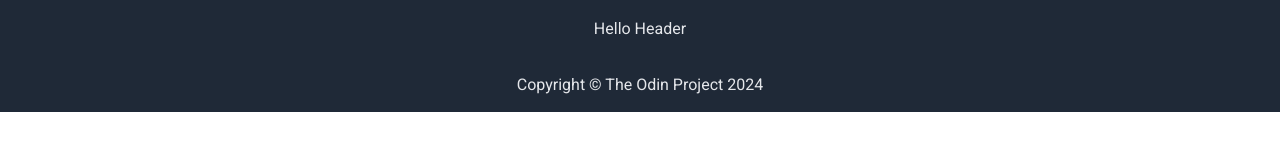
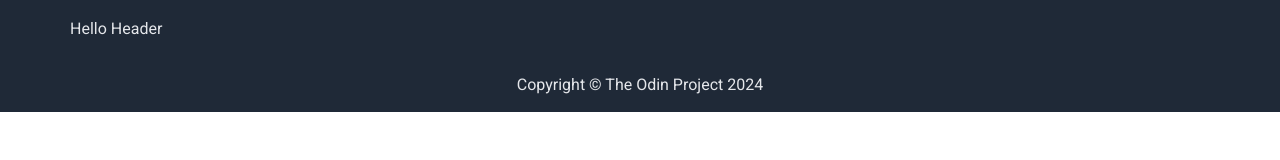
Before and after one commit to wzjustuslim/odin-landing-page, a plain HTML site: page index.html in a window 1280 px wide. Drawn offline with Linux system fonts and the light colour scheme.

Commit message:
Add header div constraint styles

```diff
--- a/style.css
+++ b/style.css
@@ -11,3 +11,11 @@ header, footer {
   align-items: center;
   justify-content: center;
 }
+
+header div {
+  flex: auto;
+}
+
+.constraint {
+  max-width: 1140px;
+}
```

------------

Throughout the data above, report every line that contains the string "center".

   align-items: center;
   justify-content: center;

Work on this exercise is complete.